- Take a formulation of the medication specifically designed to be easier on your intestines. Liquids are more gentle than pills; while soft gels, or enteric-coated medicines are other stomach-friendly options recommended by Dr. Cryer.
- Reduce the dose to lessen chance of stomach bleeding and other related problems. For best results, take the medication at the lowest effective dose for the shortest possible time. Some conditions, including arthritis, may not respond immediately to OTC medication and may take up to 2 weeks before patients reap the full benefit of the pills. It’s also important to realize that OTC pain medications often work best when taken at the first sign of pain. Waiting until the pain has become worse, can weaken the effect.
- Be mindful of the ingredients in other medications you may be taking. If you are taking cold or allergy medication, be sure to read the label as many contain aspirin or other NSAIDs that could combine to give you too much if you are also taking OTC medication to treat pain. Never take more of a medication than what is recommended on the container or a higher dose than your health care provider recommends.
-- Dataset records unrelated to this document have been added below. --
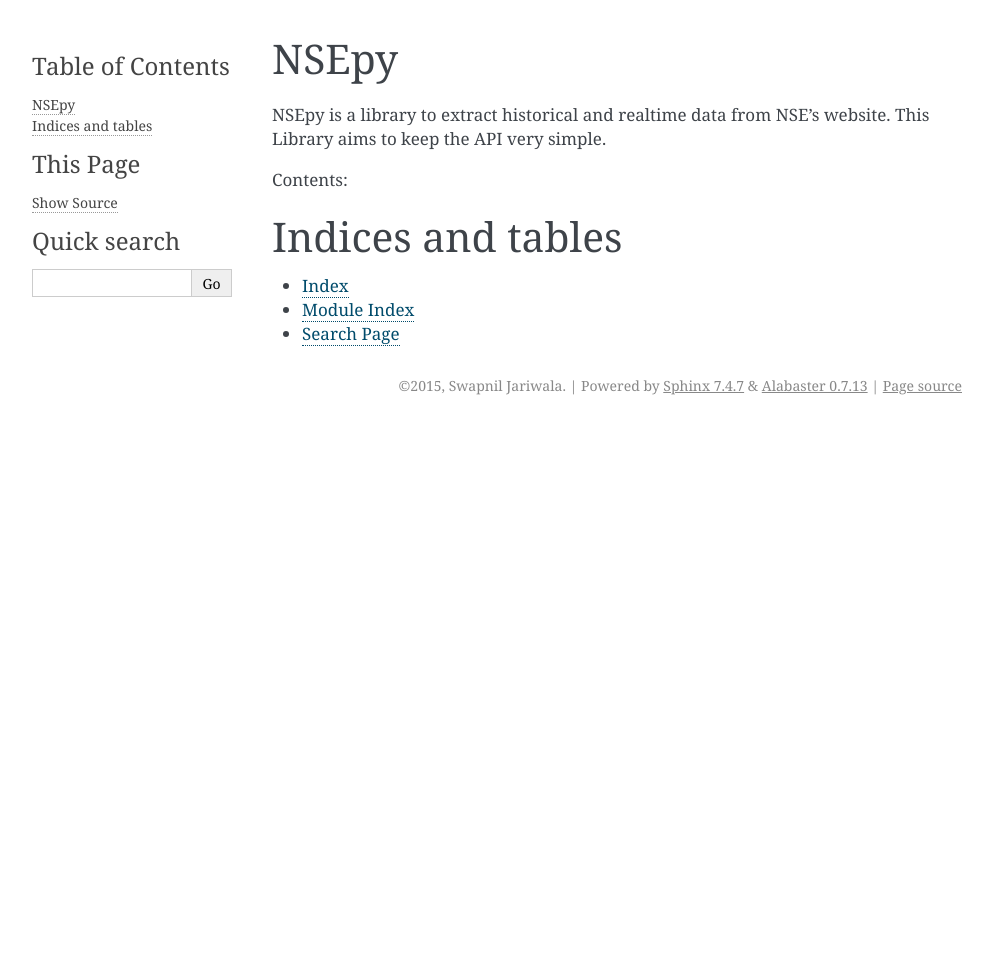
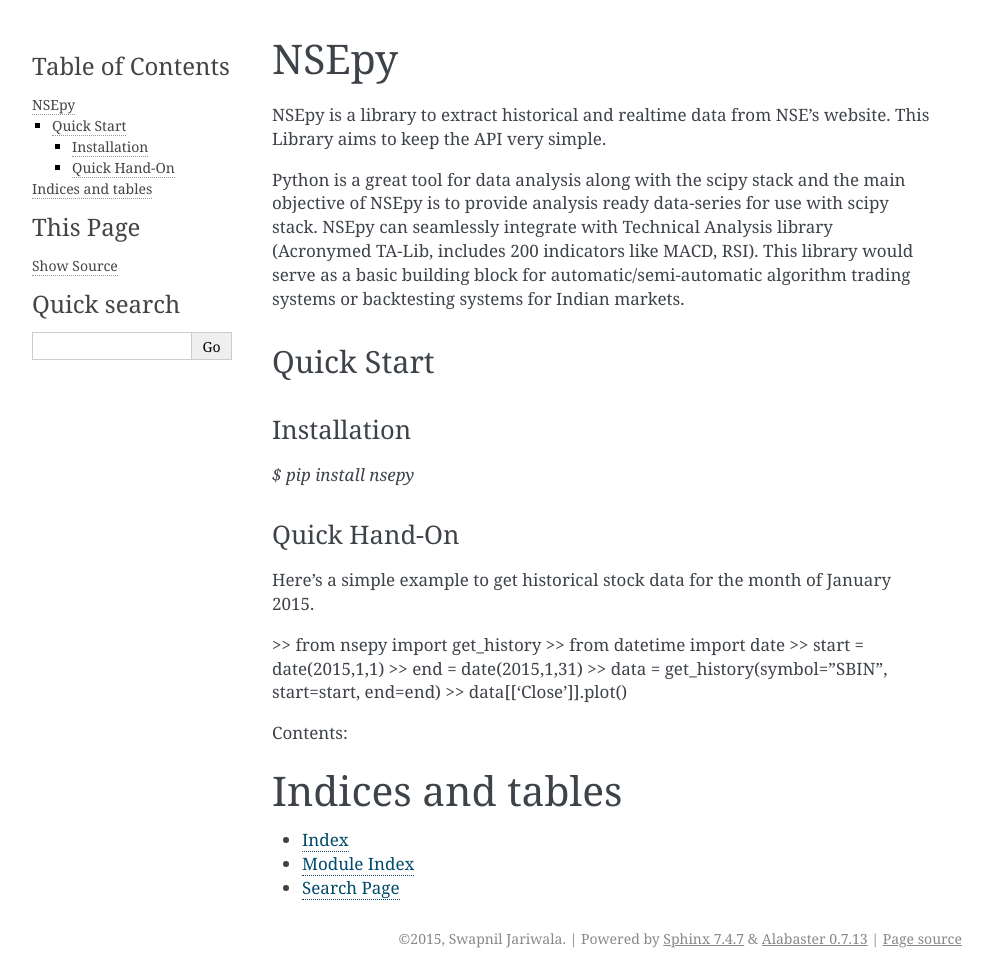
Before and after one commit to swapniljariwala/nsepy, a Sphinx documentation site: the page built from docs/source/index.rst, in a window 1280 px wide. Shown: the whole page, without its empty margins (148-1141 px from the left). Built offline with Sphinx 7.4.7, drawn with Linux system fonts in a browser that asks for light colours; before the commit the page ends 900 px from its top, so only the background shows below that.

Commit message:
Documentation

```diff
--- a/docs/source/index.rst
+++ b/docs/source/index.rst
@@ -7,6 +7,26 @@
 =====
 NSEpy is a library to extract historical and realtime data from NSE's website. This Library aims to keep the API very simple.
 
+Python is a great tool for data analysis along with the scipy stack and the main objective of NSEpy is to provide analysis ready data-series for use with scipy stack. NSEpy can seamlessly integrate with Technical Analysis library (Acronymed TA-Lib, includes 200 indicators like MACD, RSI). This library would serve as a basic building block for automatic/semi-automatic algorithm trading systems or backtesting systems for Indian markets.
+
+Quick Start
+-----------
+
+Installation
+~~~~~~~~~~~~
+
+`$ pip install nsepy`
+
+Quick Hand-On
+~~~~~~~~~~~~~
+Here's a simple example to get historical stock data for the month of January 2015.
+
+>> from nsepy import get_history
+>> from datetime import date
+>> start = date(2015,1,1)
+>> end = date(2015,1,31)
+>> data = get_history(symbol="SBIN", start=start, end=end)
+>> data[['Close']].plot()
 
 Contents:
 
```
- Try a different product that promises the same results. Acetaminophen, which is not an NSAID like ibuprofen, and which relieves common aches and pains as well as fever, doesn’t cause as many stomach problems as other pain medications, according to the National Institutes of Health (NIH).5 “Each person needs to have their own trial to see what will take care of their pain,” Dr. Cryer pointed out. “We often find a person who doesn’t respond well to one medication responding very well to another. The responses are personalized.”
If you take a pain reliever most days, NIH urges you to inform your doctor as you may need to be watched for side effects. If you experience any serious side effects such as chest pain, shortness of breath, weakness, slurred speech and/or severe stomach pain, let your doctor or pharmacist know right away.